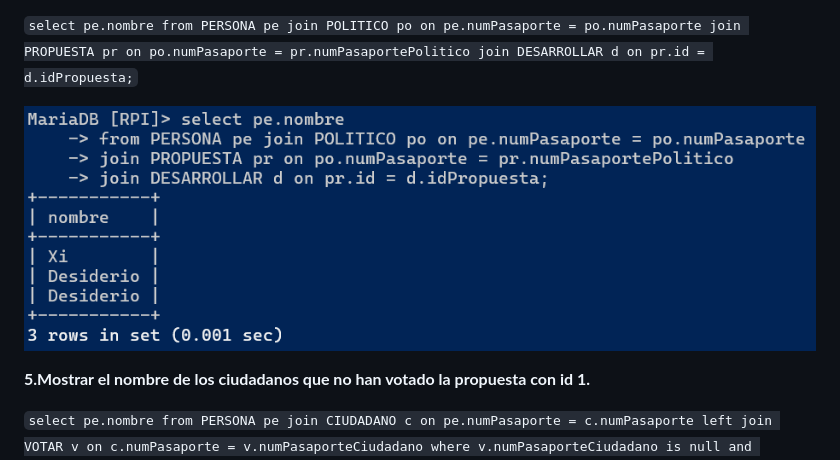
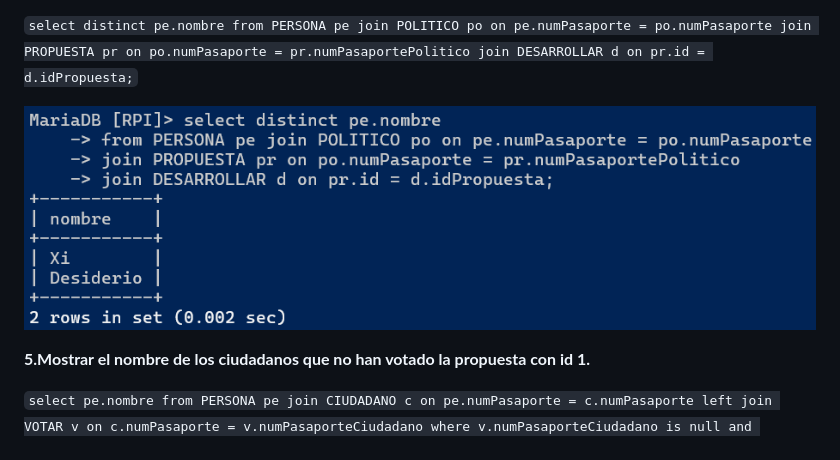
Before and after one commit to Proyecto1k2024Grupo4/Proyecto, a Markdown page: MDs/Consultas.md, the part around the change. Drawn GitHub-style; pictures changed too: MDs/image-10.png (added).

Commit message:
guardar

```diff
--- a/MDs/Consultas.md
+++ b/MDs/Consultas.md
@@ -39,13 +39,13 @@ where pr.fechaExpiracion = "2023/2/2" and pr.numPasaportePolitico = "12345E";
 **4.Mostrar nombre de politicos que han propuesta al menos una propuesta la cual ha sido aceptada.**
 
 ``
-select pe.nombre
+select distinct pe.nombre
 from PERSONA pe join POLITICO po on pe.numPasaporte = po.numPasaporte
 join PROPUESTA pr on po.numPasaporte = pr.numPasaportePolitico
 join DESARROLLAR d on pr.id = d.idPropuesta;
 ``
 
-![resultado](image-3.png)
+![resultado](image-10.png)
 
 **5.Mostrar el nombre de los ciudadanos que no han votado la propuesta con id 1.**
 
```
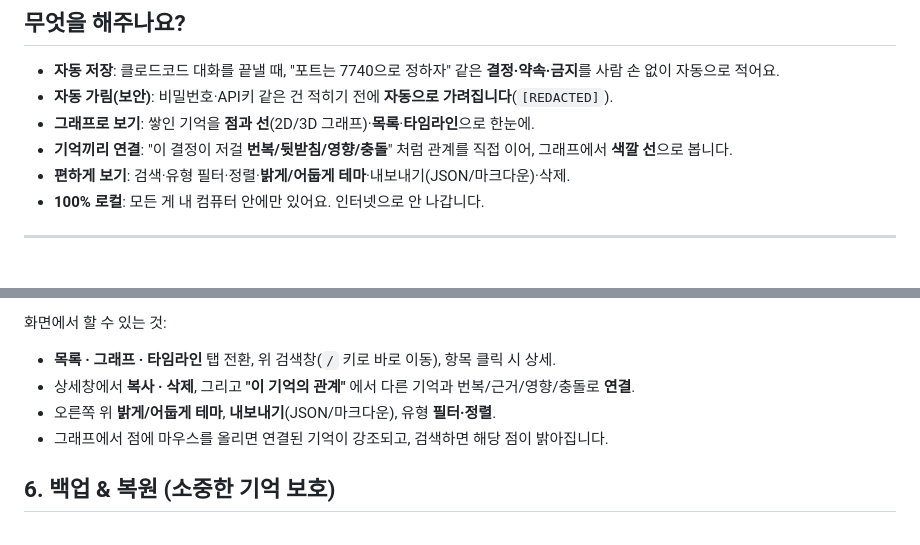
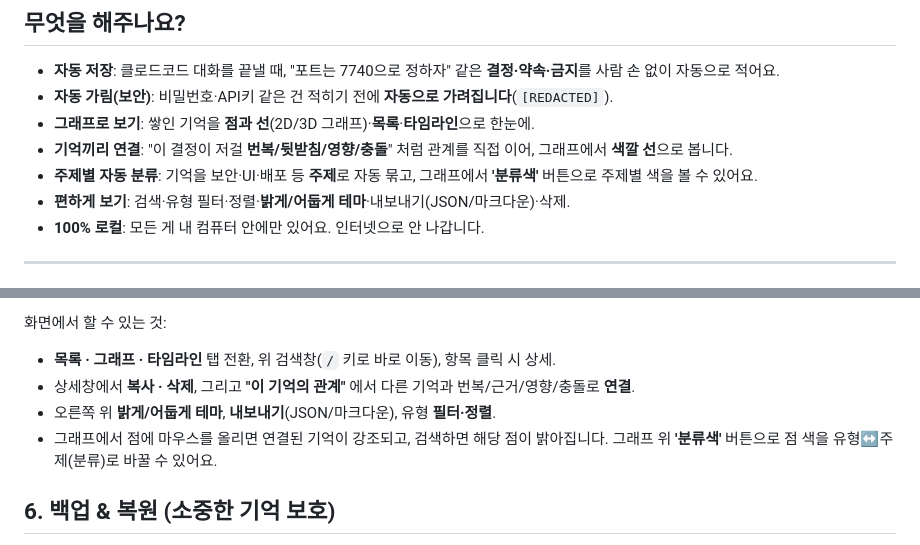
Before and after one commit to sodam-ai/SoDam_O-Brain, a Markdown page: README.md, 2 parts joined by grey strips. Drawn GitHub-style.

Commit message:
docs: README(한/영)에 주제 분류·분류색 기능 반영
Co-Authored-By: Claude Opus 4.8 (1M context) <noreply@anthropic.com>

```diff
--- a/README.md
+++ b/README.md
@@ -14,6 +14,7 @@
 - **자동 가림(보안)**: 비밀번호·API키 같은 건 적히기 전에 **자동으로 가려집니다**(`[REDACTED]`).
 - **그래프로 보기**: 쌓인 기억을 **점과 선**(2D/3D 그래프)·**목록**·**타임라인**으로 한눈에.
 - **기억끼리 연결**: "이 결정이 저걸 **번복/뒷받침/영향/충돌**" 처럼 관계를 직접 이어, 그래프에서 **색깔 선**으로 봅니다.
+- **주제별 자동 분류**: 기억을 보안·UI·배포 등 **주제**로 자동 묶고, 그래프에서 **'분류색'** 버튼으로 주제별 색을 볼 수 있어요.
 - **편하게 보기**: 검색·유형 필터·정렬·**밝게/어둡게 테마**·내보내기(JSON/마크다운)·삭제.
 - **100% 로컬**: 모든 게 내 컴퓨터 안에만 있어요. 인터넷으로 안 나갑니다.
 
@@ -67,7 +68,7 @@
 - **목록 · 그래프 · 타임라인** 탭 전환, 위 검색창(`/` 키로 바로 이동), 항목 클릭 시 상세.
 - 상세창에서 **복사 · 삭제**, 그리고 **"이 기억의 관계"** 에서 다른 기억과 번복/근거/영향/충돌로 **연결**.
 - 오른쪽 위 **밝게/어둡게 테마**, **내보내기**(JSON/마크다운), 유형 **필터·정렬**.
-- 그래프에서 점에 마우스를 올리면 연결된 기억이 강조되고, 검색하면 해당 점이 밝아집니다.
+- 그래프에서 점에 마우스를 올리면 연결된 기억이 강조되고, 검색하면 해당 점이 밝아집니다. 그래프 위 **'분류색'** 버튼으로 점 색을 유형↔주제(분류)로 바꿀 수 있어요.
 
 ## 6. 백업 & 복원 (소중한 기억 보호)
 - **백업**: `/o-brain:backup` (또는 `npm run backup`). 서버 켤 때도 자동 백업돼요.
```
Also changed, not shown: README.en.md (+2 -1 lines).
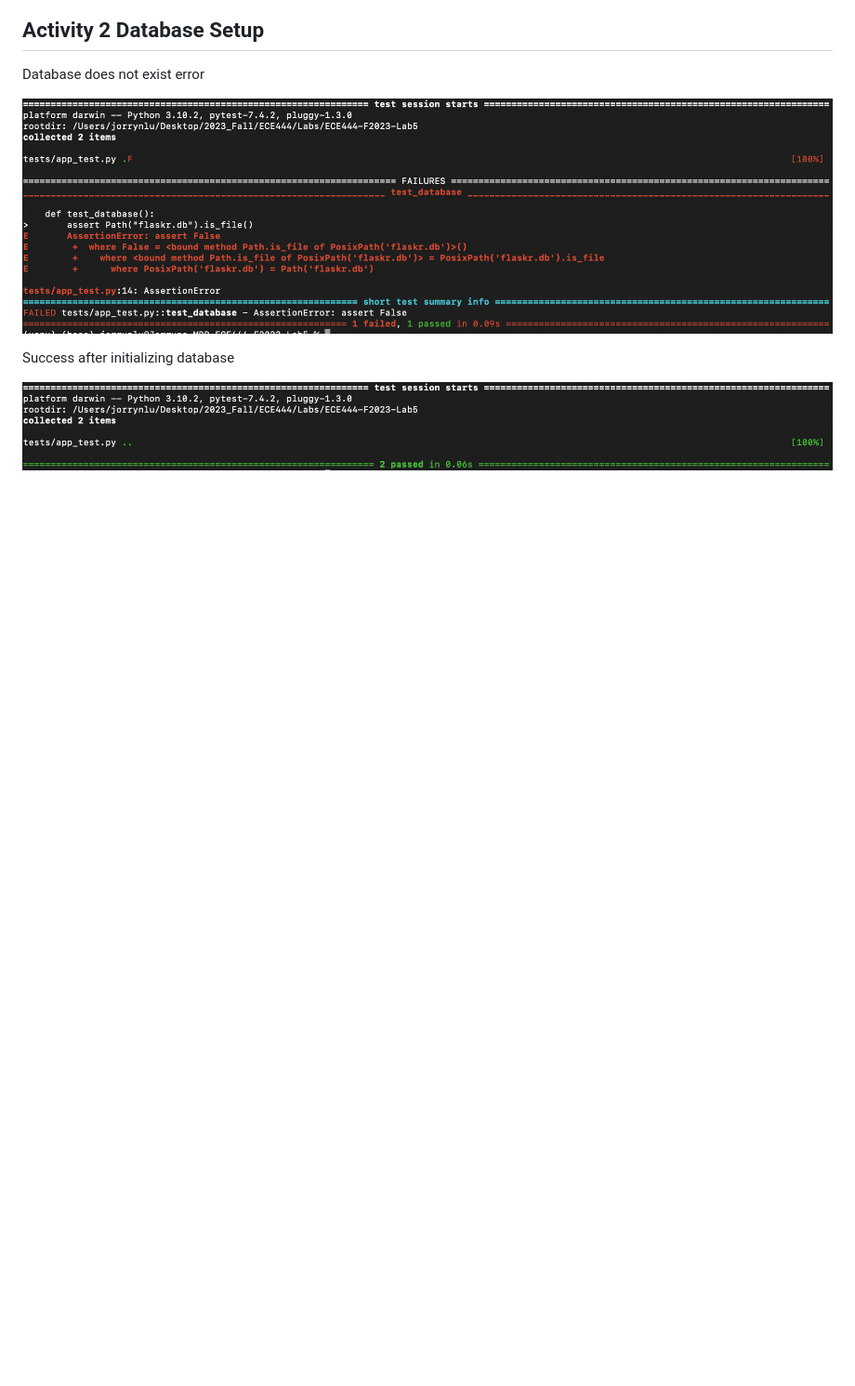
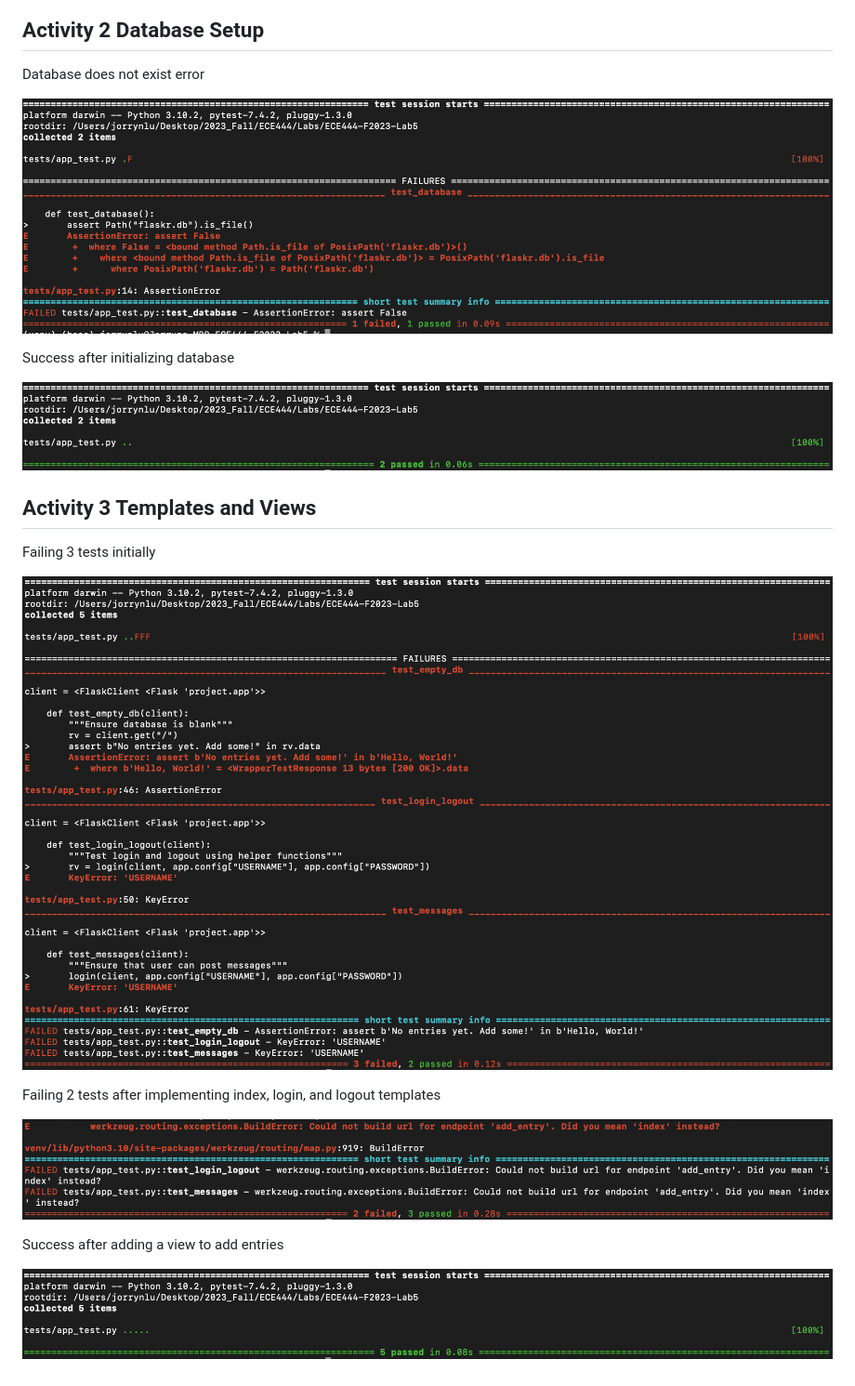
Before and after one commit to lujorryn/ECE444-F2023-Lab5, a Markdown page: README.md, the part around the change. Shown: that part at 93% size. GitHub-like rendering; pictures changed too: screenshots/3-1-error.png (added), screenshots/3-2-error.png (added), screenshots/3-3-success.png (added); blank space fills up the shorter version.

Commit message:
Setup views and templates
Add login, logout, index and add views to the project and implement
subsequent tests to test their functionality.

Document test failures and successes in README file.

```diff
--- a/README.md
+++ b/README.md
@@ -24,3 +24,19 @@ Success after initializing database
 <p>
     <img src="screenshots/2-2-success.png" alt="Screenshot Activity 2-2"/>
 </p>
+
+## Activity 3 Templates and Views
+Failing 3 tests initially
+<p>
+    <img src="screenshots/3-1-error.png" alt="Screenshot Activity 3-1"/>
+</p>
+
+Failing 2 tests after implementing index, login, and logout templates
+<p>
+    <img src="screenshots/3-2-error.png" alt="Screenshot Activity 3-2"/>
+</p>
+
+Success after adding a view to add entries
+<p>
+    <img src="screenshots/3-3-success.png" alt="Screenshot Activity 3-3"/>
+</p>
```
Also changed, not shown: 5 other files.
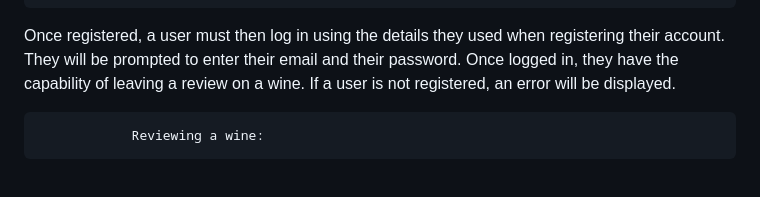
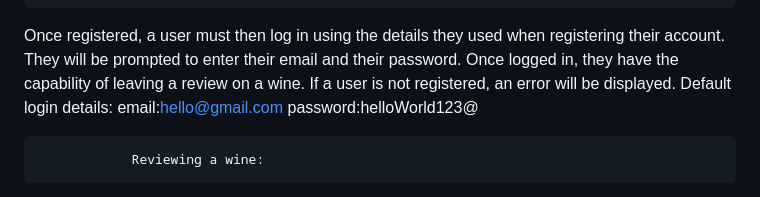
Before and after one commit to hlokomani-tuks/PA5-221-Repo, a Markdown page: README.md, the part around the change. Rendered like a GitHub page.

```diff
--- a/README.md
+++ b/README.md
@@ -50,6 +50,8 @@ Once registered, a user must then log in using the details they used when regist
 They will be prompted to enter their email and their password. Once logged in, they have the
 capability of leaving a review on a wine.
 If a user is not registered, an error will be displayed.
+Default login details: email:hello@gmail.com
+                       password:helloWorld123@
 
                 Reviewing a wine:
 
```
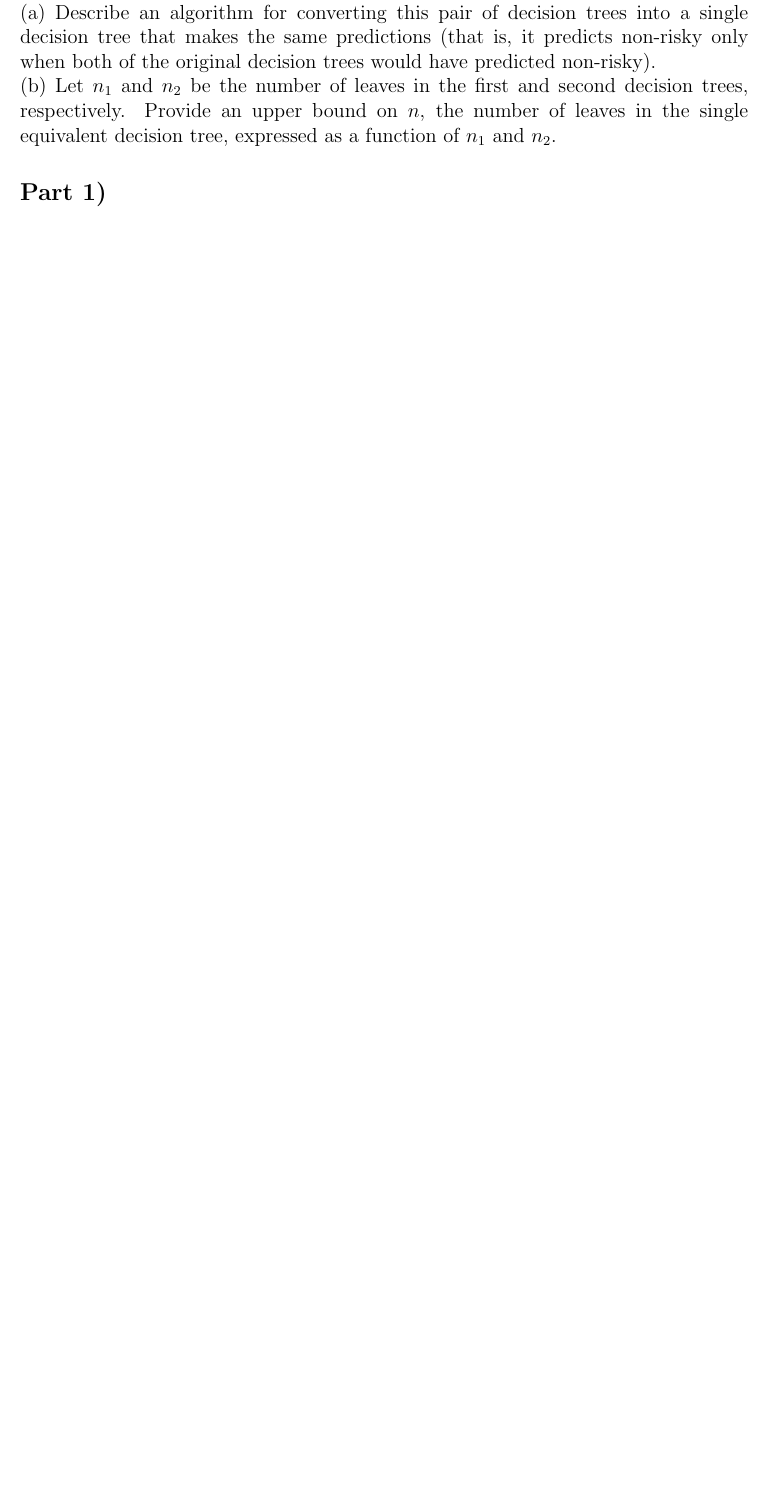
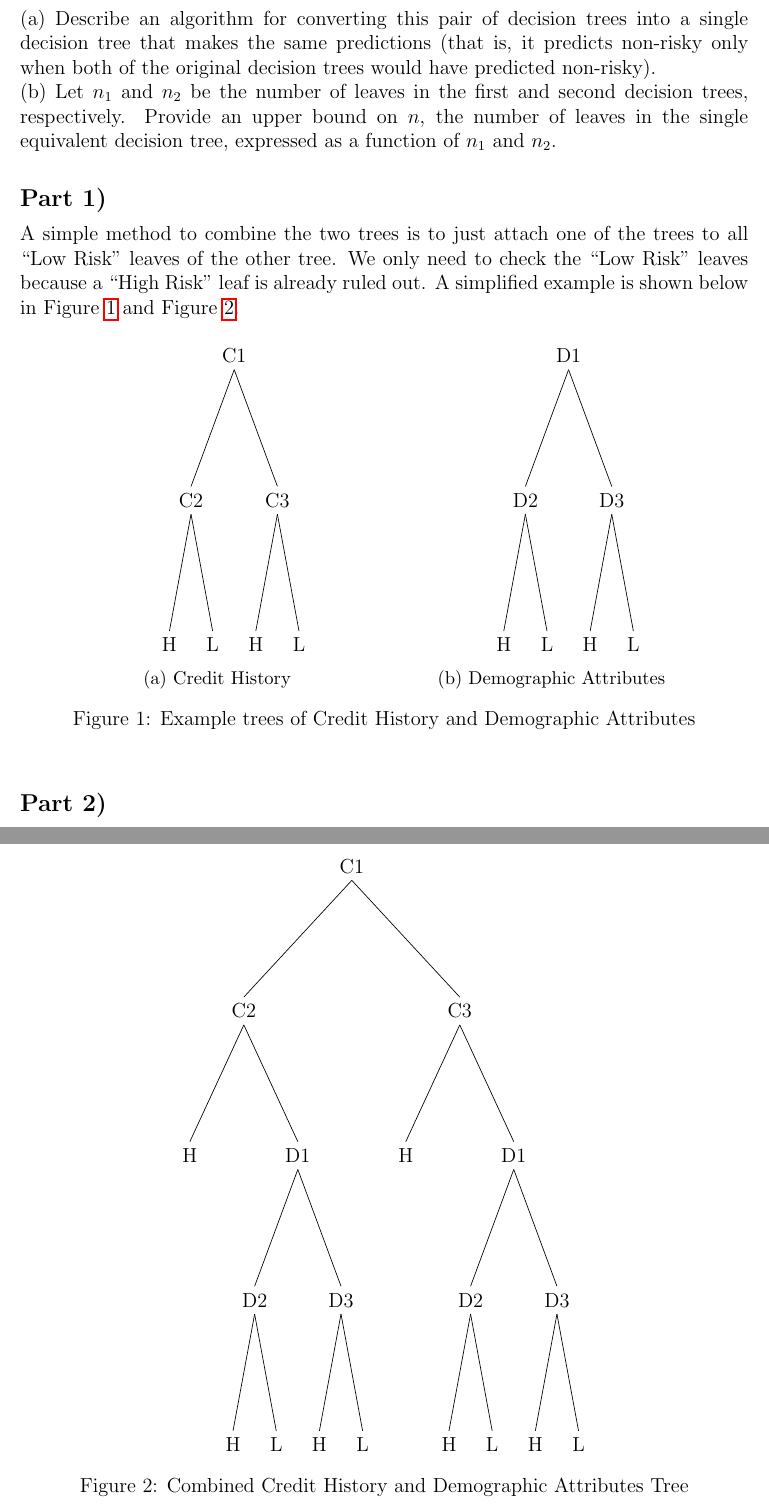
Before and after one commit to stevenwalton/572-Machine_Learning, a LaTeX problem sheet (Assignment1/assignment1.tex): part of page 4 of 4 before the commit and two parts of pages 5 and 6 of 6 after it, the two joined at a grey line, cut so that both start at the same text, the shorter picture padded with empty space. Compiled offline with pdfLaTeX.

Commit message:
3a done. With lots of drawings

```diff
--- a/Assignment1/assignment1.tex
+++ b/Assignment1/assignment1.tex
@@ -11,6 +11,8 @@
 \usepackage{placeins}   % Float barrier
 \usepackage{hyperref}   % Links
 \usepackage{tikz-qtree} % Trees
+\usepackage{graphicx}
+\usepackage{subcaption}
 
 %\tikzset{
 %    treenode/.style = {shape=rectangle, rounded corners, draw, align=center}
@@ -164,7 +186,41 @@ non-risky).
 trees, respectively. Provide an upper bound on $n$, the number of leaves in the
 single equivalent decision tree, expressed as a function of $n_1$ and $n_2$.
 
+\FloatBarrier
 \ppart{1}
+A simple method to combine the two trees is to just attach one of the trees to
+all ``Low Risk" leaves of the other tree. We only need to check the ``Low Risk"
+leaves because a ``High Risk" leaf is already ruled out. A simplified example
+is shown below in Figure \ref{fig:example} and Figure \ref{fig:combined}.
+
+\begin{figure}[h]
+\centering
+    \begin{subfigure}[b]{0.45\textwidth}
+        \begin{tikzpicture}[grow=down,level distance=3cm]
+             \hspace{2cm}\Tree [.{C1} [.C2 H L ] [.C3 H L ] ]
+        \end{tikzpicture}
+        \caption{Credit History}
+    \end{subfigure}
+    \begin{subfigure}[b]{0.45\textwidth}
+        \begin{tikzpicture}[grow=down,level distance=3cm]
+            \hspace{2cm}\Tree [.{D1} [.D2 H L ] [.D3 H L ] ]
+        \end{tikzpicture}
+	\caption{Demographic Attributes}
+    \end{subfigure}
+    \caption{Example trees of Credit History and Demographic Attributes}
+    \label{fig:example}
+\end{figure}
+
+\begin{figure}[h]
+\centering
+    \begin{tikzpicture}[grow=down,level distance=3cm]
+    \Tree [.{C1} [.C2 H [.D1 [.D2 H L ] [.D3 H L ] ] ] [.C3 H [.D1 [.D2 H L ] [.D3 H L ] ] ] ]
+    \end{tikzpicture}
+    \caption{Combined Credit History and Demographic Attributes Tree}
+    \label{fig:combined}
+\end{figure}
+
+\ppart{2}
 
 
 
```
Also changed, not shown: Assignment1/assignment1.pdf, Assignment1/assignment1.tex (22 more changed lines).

### [What is needed]
Go over the entries above and tally the lines holding "Demographic"; please answer with the number alone.

### [Task response]
3